CHARLES STEWART has held singing and choral music at the heart of his musical interests since childhood. Born in Edinburgh, he was awarded a Choral Scholarship at St John’s College, Cambridge, where he sang in the Chapel Choir under the direction of Dr George Guest. During this period Charles began conducting, with performances including Brahms’ Ein Deutsches Requiem
and Mozart’s Mass in C minor
. He also won a scholarship to the Royal Academy of Music to continue post-graduate singing studies.
In 1977 Charles began singing with the Monteverdi Choir, a connection which was to last a decade. Under the direction of Sir John Eliot Gardiner, he sang in concerts, broadcasts and recordings throughout Europe. Solo performances included the Festivals of Edinburgh, Bruges, Göttingen, Innsbrück, Flanders and the City of London and performances in Berlin, Stuttgart, Rome, Paris, and the Teatro alla Scala, Milan. He also sang with the BBC Singers and made a number of oratorio appearances throughout Britain in a wide range of repertoire.
Since his ordination in 1987, Charles has continued to be closely involved in music both as singer and conductor. Prior to his appointment as Vicar of Walton-on-Thames in 2006, Charles spent 12 years as Precentor of Winchester Cathedral where he was involved in commissioning music from James MacMillan, Judith Bingham, Sir John Tavener, Andrew Simpson and Francis Pott. In 2015 he took up the post of Vicar of Christchurch.
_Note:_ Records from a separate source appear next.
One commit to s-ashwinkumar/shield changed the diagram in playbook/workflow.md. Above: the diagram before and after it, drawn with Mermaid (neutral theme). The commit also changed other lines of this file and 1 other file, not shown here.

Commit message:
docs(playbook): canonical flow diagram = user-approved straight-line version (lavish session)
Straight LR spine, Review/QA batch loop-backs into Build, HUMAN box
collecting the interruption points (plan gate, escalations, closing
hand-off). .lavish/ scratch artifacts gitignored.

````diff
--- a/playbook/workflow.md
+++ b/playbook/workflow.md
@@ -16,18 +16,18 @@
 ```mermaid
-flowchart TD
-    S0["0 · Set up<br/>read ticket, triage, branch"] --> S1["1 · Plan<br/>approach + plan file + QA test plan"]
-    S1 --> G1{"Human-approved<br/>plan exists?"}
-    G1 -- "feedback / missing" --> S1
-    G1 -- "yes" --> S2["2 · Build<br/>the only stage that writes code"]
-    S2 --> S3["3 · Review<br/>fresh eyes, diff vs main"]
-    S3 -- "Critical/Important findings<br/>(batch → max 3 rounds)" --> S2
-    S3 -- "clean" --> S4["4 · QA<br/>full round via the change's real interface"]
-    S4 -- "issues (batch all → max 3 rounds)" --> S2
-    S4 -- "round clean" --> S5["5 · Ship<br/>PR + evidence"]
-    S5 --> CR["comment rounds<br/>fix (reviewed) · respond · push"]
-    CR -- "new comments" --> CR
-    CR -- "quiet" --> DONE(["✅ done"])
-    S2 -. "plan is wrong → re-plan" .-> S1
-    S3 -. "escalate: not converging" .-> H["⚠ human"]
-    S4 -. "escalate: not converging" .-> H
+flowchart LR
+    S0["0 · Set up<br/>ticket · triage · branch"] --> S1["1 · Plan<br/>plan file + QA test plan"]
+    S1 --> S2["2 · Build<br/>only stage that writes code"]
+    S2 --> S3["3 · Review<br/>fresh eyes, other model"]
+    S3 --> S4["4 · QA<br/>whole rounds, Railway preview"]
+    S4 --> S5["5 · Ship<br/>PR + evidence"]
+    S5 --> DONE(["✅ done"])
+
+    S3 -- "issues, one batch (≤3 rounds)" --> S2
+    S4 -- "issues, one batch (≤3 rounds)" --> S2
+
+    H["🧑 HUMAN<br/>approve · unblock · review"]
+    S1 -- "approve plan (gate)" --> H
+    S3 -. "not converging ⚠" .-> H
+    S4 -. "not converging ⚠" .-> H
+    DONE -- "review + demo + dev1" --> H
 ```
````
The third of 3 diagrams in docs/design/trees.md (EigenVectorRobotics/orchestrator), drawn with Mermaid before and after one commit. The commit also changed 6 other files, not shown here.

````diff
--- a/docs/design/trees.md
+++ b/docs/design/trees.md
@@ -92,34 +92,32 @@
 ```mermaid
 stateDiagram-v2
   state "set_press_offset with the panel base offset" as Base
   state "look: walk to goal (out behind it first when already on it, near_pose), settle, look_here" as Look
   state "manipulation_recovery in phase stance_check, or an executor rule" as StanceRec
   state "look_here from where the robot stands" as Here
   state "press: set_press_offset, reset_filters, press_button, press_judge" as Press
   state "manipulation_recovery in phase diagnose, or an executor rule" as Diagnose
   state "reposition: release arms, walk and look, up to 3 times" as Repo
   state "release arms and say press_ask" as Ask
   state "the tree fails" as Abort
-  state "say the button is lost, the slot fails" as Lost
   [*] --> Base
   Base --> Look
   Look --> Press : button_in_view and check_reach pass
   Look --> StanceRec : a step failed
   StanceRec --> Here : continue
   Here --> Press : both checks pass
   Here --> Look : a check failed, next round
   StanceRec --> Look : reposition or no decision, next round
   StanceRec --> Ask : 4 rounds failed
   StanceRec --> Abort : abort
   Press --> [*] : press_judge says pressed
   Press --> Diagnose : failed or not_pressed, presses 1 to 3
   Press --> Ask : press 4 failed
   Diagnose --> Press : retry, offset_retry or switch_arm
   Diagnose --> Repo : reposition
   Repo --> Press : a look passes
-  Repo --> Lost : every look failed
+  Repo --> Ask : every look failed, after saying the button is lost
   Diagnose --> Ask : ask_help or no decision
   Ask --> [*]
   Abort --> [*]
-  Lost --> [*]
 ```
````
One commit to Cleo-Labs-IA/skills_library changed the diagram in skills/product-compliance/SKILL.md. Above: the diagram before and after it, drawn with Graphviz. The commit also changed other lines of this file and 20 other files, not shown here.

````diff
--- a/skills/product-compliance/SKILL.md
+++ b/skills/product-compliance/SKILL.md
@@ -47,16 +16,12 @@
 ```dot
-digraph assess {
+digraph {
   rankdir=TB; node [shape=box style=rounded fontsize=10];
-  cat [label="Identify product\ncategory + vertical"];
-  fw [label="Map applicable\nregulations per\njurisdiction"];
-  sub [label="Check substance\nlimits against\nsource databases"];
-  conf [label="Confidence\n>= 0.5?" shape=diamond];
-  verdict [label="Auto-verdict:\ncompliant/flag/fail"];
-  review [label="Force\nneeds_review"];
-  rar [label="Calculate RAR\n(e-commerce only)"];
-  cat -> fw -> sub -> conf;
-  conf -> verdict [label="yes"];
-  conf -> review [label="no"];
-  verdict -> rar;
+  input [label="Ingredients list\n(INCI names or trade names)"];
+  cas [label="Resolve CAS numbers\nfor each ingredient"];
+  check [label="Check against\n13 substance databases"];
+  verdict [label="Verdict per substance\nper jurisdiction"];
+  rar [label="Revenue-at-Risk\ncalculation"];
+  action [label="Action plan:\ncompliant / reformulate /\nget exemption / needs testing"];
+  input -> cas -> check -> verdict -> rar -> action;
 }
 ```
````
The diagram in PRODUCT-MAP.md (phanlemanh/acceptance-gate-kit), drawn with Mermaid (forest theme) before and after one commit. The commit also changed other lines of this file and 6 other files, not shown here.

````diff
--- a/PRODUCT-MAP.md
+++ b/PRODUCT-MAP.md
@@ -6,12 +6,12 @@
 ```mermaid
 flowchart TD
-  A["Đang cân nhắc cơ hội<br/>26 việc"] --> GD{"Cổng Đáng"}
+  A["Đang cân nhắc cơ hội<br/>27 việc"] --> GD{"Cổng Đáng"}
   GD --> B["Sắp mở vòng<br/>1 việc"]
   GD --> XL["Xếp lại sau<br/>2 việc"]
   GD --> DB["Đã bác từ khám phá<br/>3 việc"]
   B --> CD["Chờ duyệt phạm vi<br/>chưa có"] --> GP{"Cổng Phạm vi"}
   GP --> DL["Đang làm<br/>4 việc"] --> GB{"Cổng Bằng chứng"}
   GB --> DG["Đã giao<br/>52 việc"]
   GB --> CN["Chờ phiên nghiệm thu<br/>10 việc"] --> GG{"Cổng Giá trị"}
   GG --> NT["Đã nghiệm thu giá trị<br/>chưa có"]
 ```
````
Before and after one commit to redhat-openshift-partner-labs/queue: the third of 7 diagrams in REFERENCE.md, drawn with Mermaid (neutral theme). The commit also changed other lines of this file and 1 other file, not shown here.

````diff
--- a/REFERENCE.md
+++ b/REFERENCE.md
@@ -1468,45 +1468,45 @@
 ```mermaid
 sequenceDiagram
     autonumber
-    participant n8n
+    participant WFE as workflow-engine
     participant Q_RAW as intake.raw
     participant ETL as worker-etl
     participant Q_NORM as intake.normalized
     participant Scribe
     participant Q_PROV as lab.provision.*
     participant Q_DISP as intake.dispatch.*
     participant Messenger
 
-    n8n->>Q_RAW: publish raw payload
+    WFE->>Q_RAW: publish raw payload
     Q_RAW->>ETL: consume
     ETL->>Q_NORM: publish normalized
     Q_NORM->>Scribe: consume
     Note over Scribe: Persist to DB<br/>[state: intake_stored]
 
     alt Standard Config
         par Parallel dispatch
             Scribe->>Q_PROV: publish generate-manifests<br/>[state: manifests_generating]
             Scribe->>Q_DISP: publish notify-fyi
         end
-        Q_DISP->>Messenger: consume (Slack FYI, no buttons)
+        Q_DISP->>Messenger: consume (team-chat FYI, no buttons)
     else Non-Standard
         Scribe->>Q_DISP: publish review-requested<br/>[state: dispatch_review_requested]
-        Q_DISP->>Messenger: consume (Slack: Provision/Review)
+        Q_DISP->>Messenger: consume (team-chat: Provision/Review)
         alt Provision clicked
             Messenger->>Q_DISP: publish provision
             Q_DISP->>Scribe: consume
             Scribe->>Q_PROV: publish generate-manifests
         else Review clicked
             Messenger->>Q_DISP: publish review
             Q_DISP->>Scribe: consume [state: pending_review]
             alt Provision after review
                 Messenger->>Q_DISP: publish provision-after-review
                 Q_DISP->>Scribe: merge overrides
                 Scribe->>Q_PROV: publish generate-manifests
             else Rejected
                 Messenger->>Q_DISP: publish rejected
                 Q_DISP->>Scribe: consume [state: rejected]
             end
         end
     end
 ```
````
Charles Stewart was appointed conductor of Southern Voices in the summer of 2002. Under his’ direction, Southern Voices concerts became widely acclaimed as inspirational journeys of musical and emotional discovery for singers and audiences alike. Between 2002 and 2011 he directed the choir in a challenging and ever-expanding repertoire of music, ranging from plainsong to the world premiere of Andrew Simpson’s Magnificat. Highlights have included Rachmaninov’s All Night Vigil (Vespers)
, Bach’s Mass in B minor
, St John Passion
and St Matthew Passion
, the Monteverdi Vespers (1610)
and a world premiere performance of Sir John Tavener’s Marienhymne